Web interface edit records
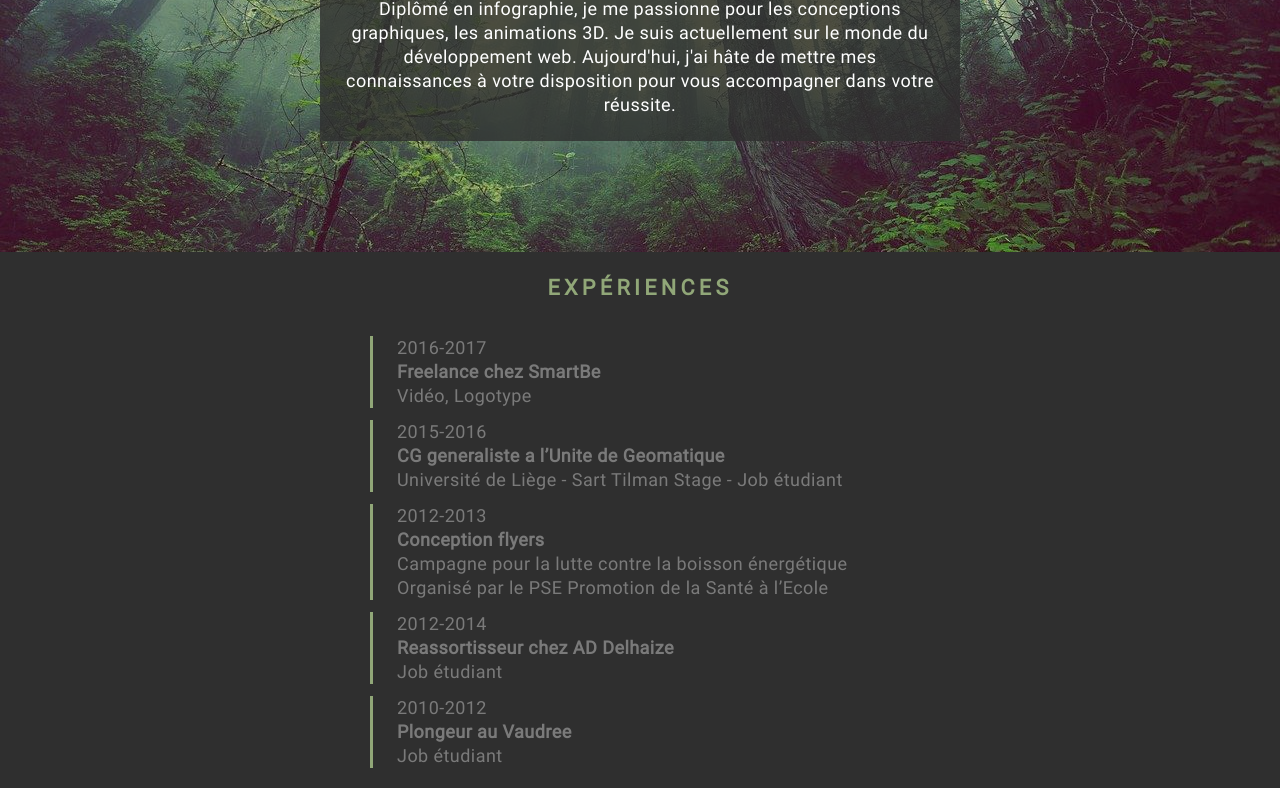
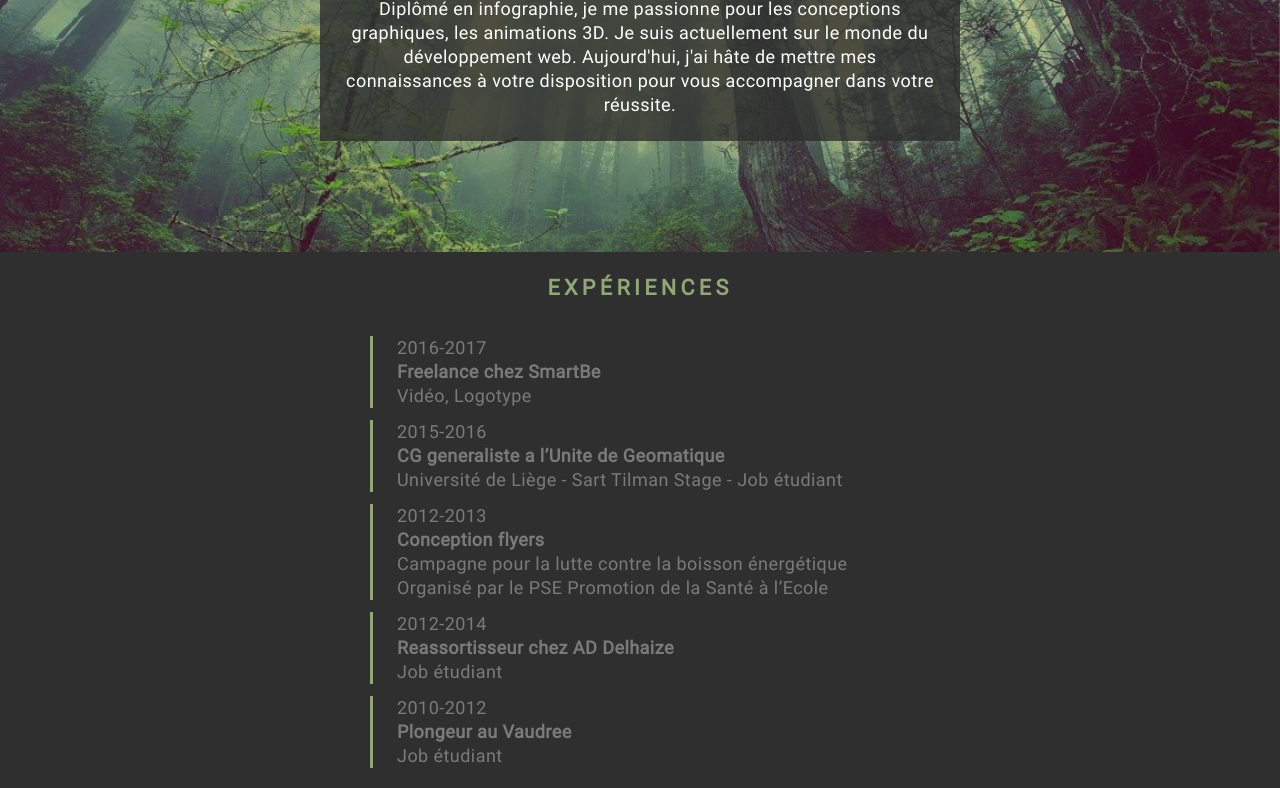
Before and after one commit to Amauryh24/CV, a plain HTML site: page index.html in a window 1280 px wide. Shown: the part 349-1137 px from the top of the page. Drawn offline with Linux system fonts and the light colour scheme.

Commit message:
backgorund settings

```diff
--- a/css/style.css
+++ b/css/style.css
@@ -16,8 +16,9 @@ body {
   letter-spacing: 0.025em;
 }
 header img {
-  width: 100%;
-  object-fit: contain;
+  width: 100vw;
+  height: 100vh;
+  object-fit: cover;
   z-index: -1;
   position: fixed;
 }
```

### Description of the task
The answer must be a single number: the count of lines in the records above that contain the word "index".

### Answer to this problem
2